Nor is a common fiscal policy sufficient for a successful monetary union. Neither the European Commission nor the German government can put tanks on the streets of Athens. The only mechanism the European Union has, or can have, for imposing fiscal discipline in any country or region is to refuse further payments to that country or region. This is precisely the mechanism that has been deployed, with limited success.
The eurozone’s difficulties result not from the absence of strong central institutions but the absence of strong local institutions. A miscellany of domestic problems – rampant property speculation in Ireland and Spain, hopeless governance in Italy, lack of economic development in Portugal, Greece’s bloated public sector – have become problems for the EU as a whole. The solutions to these problems in every case can only be found locally.”
It is worth reading the whole article. Instead of supporting their vain attempt to fight reality, George Osborne should be telling eurozone leaders they need to face up to the currency’s failure. He certainly shouldn’t let even more of our money be staked on fresh bailouts through the IMF.
Disappointing but not surprising news from Brussels has revealed a discrepancy of over £80 million in expense claims for European Union bureaucrats in 2006 alone.
Robert Galvin, a British accountant who looked over the EU’s books, found a discrepancy of £81 million in “personal entitlement” payments to EU civil servants in 2006, and saw there was “considerable risk” of further abuses. For the EU to misuse taxpayers’ money like this is simply unacceptable.
David Lidington, the Minister for Europe, has responded to the findings by saying that “reports such as these are worrying and further emphasise the need for increased transparency across all EU institutional budgets”.
That’s very easy for him to say, but will anyone ever really be held to account for these failings? I fear we all know the answer to that one, given the EU’s record on dealing with financial mismanagement.
It’s not as if this is the first financial controversy to hit the European Union. In 1999, the entire European Commission, then led by Jacques Santer, resigned following a report “exposing fraud, corruption and mismanagement at senior levels”. While then-Shadow Foreign Secretary (and now Cabinet Office Minister) Francis Maude said that “British taxpayers need to be protected from being short-changed in Europe”, it is a disgrace that this warning still applies today.
Last year the European Court of Auditors refused to sign off the EU’s accounts. For the 16th year in a row. Yes, that’s right – EU accounts haven’t been cleared for 16 years.
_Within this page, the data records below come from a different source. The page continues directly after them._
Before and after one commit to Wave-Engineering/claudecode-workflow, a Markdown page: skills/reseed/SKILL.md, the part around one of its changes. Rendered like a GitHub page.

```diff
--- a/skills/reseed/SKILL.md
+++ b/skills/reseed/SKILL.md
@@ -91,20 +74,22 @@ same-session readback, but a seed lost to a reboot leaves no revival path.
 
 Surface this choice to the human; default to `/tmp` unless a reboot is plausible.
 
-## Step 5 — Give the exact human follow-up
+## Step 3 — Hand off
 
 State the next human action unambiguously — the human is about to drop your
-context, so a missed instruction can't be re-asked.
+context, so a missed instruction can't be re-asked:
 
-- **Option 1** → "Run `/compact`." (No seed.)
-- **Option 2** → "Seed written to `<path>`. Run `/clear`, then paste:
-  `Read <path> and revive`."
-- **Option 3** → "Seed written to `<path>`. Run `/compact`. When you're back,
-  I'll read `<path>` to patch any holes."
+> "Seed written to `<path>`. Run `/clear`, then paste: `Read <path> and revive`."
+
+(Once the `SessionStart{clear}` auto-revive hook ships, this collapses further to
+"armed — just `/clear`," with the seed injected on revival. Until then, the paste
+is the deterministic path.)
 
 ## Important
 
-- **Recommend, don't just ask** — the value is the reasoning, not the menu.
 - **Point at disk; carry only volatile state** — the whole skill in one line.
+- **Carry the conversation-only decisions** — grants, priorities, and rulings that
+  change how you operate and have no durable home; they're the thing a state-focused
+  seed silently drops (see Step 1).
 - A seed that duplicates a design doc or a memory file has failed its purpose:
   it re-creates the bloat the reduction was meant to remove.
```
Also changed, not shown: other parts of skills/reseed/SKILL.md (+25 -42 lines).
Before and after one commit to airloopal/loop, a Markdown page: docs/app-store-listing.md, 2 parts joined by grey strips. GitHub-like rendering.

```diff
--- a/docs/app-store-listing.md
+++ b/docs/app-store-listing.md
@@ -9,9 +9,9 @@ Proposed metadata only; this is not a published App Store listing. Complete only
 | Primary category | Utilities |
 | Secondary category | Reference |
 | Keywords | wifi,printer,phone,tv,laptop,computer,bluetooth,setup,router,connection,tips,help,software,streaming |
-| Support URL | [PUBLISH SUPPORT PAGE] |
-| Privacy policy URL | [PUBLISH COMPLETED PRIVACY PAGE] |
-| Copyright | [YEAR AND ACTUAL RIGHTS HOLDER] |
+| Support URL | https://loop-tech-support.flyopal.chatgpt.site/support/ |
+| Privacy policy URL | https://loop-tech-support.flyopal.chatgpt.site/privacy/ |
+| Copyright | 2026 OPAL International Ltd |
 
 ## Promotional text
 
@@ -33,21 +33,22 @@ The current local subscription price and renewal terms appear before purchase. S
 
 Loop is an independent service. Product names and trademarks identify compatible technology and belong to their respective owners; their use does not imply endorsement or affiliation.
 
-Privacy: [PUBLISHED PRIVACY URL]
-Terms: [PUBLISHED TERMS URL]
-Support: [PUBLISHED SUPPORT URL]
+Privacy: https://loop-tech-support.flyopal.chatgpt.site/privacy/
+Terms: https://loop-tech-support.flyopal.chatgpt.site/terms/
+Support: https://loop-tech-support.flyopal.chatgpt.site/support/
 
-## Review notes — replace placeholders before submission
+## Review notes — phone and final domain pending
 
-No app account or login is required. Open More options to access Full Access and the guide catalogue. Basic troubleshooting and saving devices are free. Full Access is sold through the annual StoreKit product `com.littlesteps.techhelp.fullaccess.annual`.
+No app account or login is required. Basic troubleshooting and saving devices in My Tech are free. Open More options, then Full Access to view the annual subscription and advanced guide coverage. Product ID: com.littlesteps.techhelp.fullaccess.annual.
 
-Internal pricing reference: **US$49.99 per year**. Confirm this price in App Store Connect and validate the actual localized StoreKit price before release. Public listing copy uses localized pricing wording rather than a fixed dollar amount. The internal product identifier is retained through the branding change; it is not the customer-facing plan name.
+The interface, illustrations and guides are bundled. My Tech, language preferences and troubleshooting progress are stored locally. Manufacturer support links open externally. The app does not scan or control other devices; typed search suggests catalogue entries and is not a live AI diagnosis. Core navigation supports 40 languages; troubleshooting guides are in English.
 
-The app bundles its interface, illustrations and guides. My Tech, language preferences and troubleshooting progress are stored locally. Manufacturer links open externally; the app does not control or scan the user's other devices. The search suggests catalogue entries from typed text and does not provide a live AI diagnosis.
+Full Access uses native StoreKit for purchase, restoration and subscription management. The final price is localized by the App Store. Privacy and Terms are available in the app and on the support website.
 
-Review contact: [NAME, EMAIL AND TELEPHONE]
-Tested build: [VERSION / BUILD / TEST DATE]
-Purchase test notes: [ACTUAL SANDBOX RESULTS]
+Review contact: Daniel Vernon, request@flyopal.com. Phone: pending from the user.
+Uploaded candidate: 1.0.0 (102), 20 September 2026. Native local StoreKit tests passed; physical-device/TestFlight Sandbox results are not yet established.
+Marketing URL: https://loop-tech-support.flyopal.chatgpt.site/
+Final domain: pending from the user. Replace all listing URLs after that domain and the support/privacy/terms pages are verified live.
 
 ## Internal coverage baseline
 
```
The two largest areas of EU expenditure – agriculture and regional spending – continue to be “materially affected by error”. Yet the Brussels machine still has the audacity to be demanding even more of our money.
MPs will today vote on a motion to give the British people a say on our relationship with the European Union for the first time in over 36 years. Given the waste that continues to come from Brussels (and Strasbourg), can they afford not to listen to the people?